• [Data for this task]
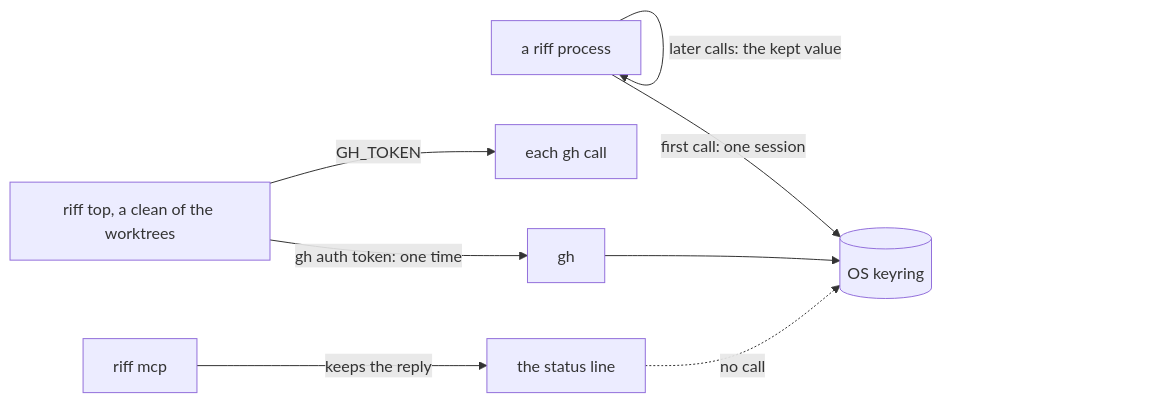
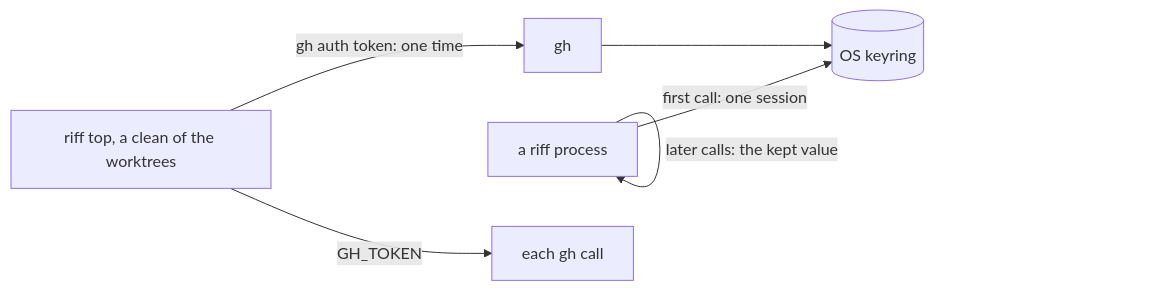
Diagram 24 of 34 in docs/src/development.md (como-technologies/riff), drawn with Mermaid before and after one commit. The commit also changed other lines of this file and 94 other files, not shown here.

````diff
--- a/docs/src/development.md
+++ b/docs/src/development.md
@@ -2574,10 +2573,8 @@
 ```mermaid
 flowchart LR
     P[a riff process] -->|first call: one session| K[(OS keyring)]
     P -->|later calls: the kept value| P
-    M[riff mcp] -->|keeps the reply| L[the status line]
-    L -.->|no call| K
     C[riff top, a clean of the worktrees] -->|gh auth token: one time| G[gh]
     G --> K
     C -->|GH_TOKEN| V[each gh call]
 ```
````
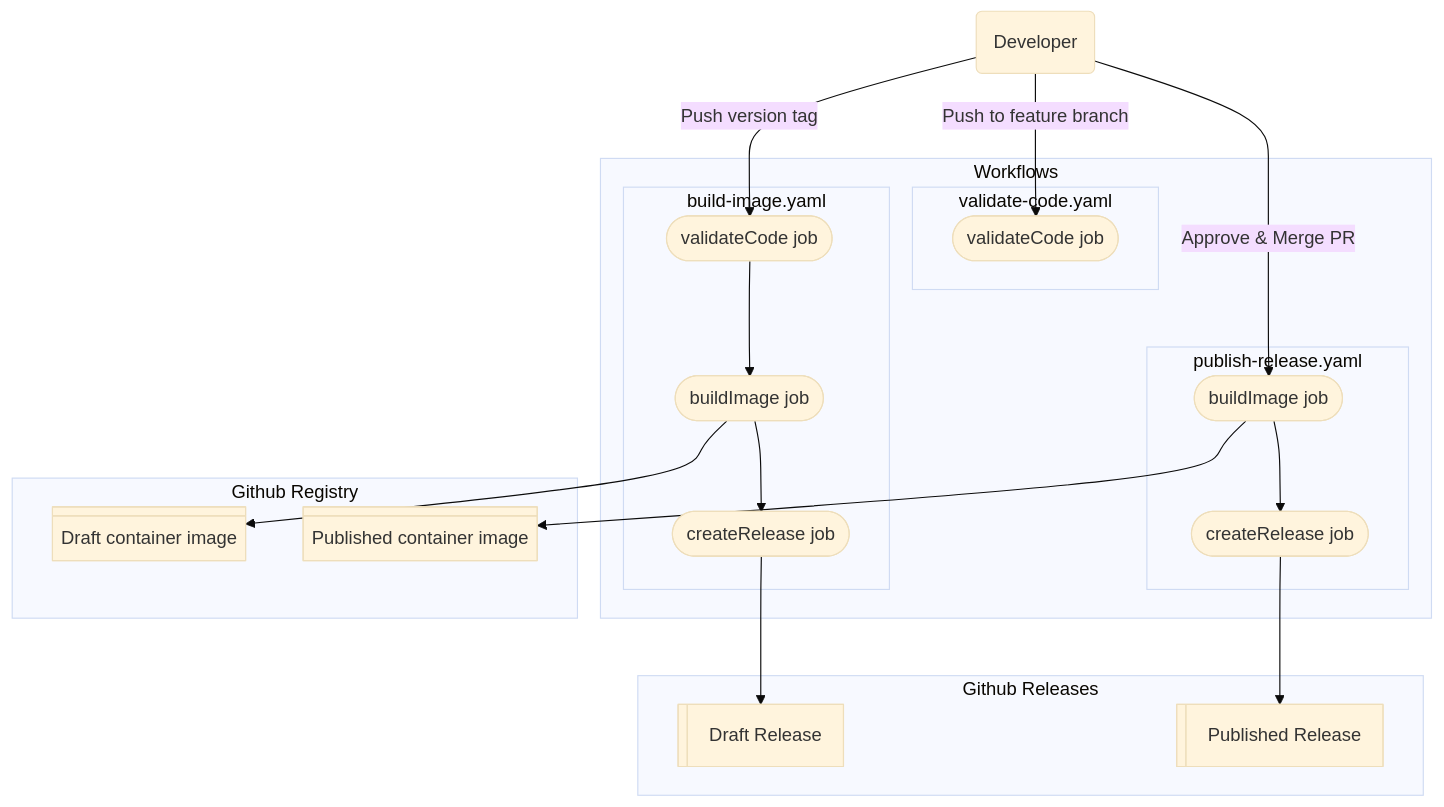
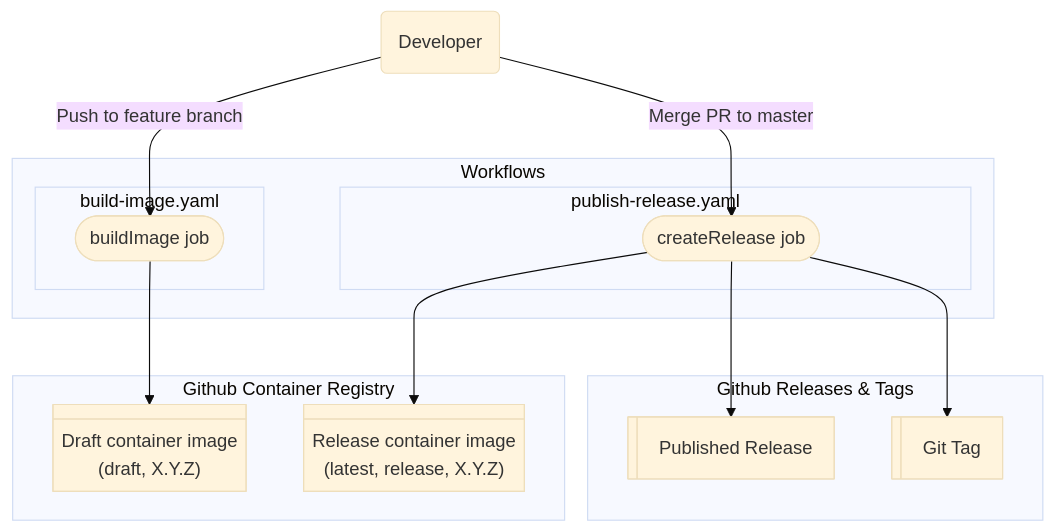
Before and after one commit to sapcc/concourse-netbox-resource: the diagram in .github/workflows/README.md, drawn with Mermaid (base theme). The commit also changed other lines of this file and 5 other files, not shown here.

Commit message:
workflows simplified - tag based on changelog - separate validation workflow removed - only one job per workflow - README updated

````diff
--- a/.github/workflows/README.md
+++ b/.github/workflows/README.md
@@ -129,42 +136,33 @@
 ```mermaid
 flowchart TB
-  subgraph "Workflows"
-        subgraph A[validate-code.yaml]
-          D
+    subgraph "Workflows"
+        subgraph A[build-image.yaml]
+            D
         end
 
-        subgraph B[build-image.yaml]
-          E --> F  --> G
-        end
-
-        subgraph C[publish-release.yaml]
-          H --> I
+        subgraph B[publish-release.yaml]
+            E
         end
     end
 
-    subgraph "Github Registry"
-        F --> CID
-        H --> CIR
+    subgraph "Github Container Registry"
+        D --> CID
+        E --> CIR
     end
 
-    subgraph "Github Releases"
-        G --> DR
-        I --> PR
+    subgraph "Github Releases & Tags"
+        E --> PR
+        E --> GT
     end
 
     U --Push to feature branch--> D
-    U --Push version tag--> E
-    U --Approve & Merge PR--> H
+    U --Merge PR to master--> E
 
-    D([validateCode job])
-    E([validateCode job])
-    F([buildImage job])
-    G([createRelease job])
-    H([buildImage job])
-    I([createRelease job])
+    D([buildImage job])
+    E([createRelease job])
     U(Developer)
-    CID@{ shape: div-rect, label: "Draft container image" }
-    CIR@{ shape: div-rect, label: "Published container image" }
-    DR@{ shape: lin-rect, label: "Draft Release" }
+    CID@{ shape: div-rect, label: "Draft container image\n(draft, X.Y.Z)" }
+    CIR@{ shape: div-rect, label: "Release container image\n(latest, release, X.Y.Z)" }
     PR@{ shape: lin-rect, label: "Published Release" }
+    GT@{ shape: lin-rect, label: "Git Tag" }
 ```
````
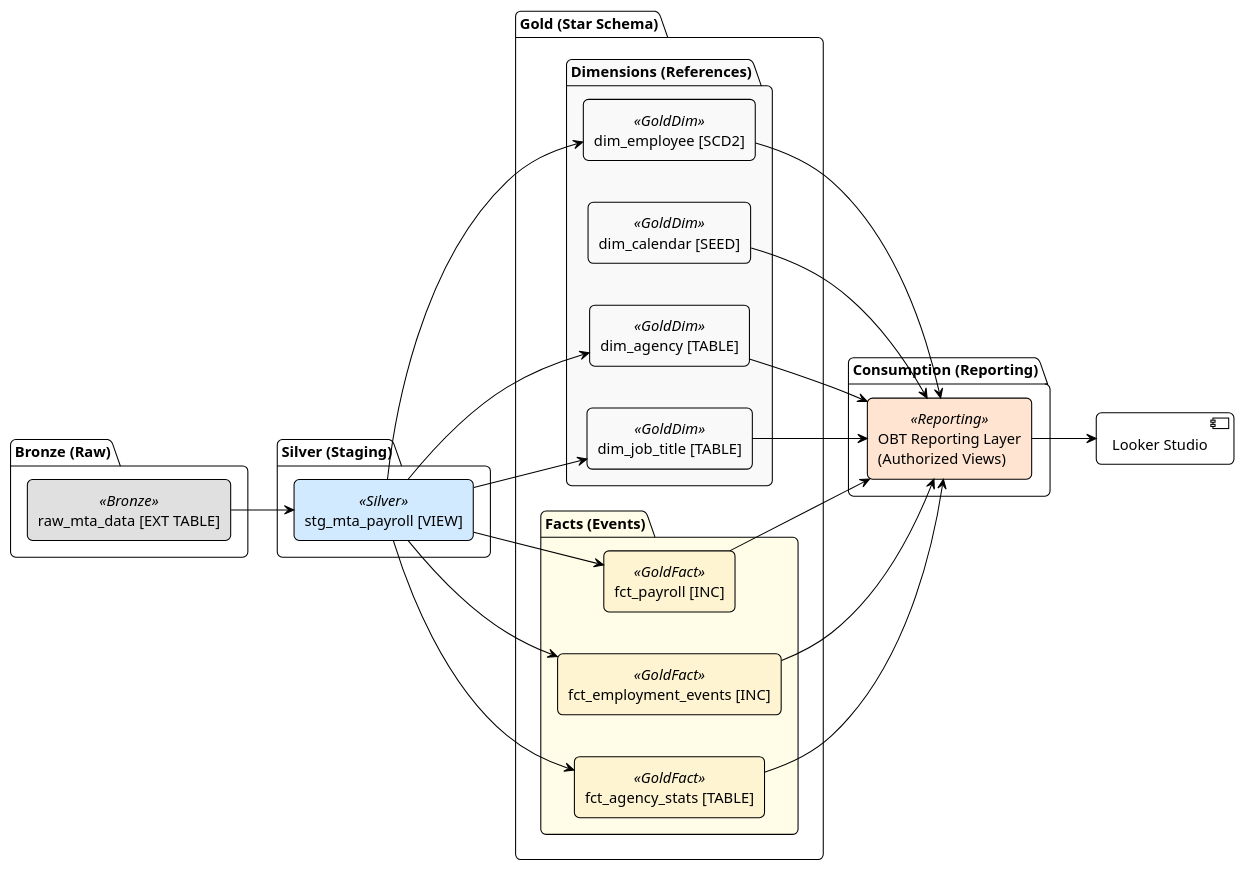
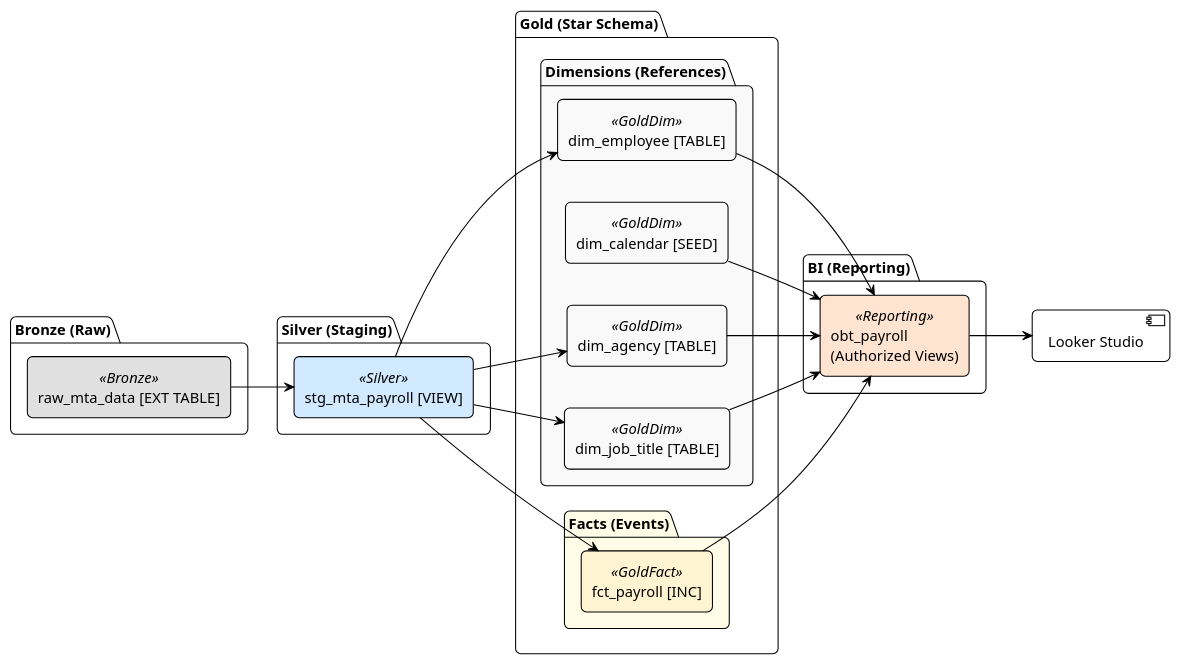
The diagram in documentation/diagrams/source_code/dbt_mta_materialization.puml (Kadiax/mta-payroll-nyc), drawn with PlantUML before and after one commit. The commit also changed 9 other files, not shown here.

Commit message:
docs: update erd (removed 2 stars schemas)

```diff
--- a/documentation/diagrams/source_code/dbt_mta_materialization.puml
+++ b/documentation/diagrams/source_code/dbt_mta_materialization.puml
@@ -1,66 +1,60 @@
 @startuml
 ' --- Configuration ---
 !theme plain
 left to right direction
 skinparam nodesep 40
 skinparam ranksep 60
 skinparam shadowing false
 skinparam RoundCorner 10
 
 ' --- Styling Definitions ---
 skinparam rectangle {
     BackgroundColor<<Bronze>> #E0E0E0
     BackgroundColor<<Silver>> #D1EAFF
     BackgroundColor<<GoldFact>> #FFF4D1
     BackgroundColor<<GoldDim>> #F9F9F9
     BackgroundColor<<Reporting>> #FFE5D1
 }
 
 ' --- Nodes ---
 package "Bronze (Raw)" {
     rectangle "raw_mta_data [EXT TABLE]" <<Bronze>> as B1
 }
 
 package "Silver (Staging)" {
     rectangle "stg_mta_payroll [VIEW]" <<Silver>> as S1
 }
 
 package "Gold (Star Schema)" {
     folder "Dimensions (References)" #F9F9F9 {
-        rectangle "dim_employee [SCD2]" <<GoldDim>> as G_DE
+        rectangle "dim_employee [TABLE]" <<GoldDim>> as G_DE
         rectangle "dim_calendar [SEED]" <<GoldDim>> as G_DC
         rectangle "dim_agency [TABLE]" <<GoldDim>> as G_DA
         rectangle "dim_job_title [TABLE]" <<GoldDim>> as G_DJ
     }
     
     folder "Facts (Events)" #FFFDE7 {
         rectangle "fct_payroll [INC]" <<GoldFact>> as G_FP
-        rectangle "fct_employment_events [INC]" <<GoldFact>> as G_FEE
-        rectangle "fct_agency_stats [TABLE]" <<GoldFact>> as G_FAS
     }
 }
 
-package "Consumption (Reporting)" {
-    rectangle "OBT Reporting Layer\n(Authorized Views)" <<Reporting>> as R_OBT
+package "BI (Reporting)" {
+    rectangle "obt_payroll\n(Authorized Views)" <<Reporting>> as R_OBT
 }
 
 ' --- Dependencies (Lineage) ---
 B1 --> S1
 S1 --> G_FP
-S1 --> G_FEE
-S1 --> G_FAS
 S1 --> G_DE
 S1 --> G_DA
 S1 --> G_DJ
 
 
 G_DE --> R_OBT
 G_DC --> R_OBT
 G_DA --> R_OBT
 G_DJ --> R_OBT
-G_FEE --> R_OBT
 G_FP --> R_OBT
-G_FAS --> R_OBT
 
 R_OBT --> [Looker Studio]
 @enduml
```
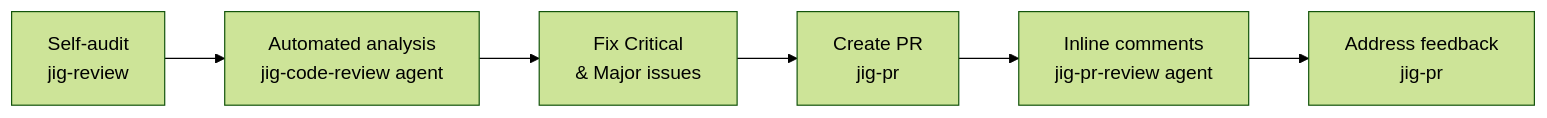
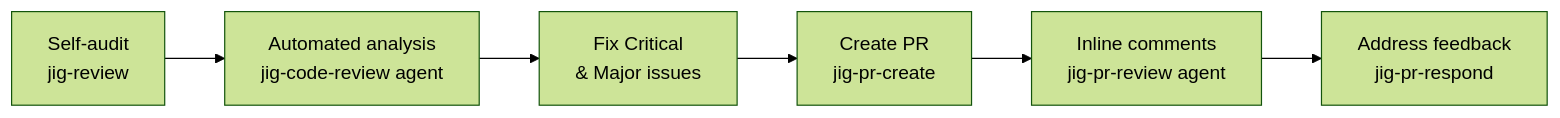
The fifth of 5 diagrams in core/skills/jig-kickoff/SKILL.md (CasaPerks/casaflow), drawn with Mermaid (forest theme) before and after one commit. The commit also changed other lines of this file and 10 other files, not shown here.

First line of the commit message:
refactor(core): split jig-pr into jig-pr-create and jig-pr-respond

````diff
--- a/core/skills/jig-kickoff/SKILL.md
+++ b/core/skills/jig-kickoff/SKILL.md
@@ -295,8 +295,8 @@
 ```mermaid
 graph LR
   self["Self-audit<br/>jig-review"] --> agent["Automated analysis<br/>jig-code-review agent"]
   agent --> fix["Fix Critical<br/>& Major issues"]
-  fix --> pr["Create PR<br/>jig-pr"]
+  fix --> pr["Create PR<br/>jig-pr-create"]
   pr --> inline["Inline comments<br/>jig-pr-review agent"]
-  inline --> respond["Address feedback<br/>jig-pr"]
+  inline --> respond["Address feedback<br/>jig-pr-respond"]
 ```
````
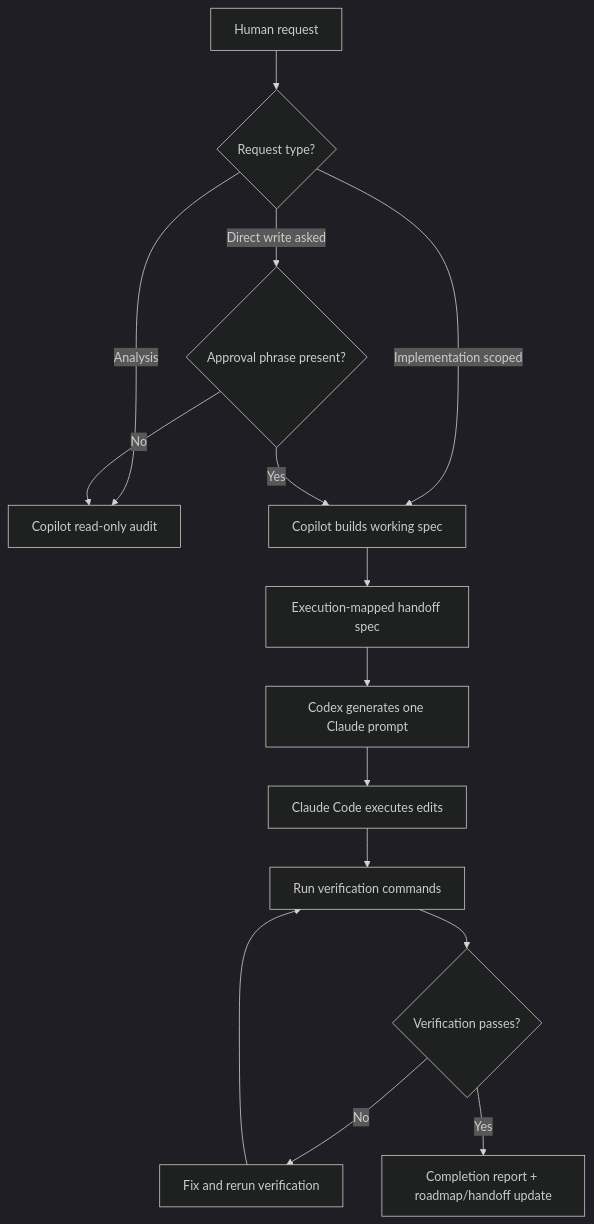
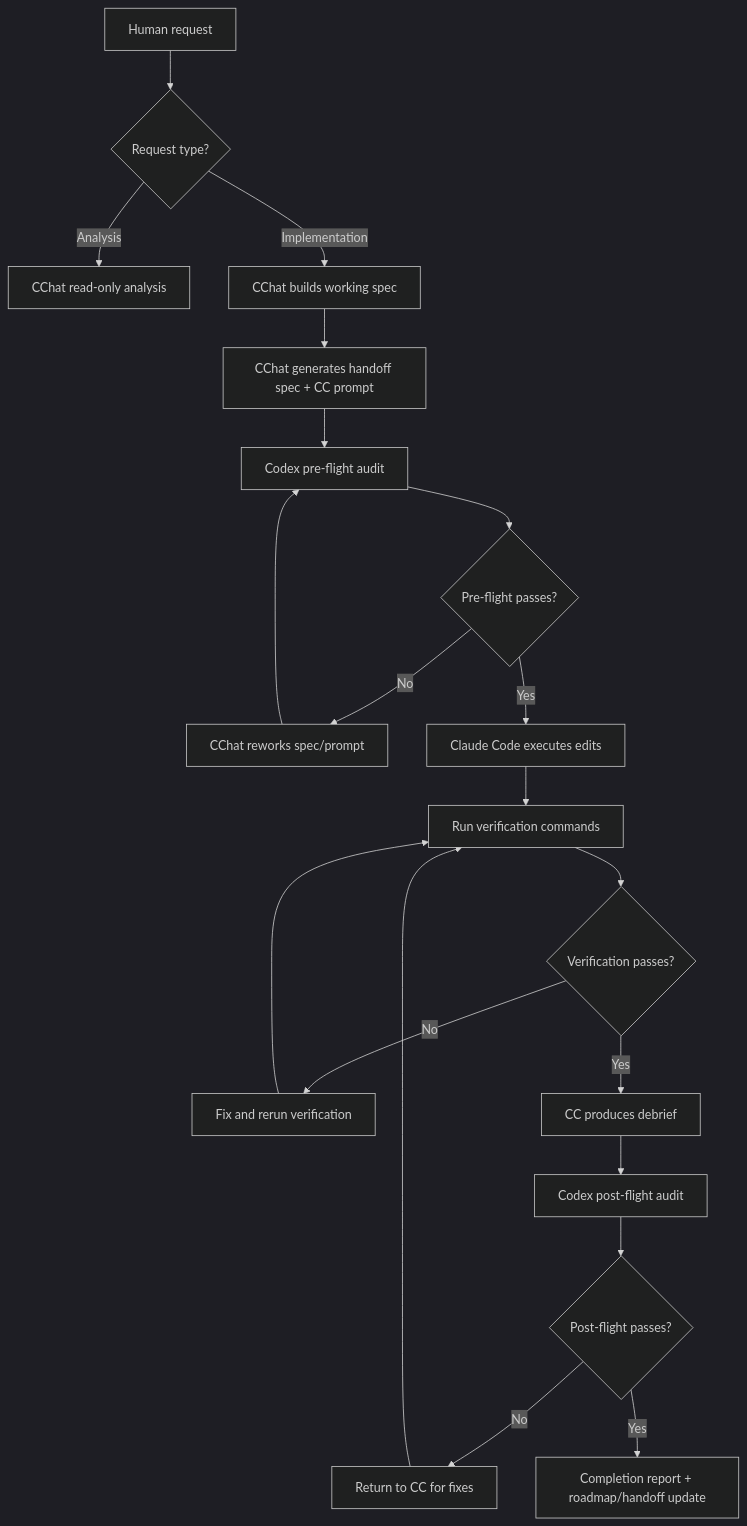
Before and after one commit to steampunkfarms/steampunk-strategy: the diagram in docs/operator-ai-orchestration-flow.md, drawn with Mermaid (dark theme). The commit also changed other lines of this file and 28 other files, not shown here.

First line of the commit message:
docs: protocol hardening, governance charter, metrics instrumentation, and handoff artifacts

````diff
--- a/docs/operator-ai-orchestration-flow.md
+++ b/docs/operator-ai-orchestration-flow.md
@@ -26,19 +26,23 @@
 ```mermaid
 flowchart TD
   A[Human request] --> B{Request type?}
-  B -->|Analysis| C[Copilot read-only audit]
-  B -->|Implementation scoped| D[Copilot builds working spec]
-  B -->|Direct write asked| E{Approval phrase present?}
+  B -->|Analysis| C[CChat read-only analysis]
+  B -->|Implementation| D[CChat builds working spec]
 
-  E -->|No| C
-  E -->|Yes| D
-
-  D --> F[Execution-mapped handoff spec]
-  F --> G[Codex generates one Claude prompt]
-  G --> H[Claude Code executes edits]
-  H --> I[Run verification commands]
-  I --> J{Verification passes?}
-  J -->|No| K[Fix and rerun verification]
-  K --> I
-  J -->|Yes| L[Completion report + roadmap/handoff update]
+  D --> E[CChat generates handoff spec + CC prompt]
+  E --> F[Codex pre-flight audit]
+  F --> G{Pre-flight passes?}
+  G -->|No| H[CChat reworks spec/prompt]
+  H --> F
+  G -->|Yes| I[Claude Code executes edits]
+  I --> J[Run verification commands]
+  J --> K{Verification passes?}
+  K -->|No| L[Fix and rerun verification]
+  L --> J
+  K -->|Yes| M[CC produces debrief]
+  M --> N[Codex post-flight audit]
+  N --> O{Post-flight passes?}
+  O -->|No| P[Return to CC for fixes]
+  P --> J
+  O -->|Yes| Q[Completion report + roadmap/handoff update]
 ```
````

• [Task instructions]
Lines in the records above that contain the word "BackgroundColor" need to be counted; the reply is that number and nothing else.

• [Answer section]
5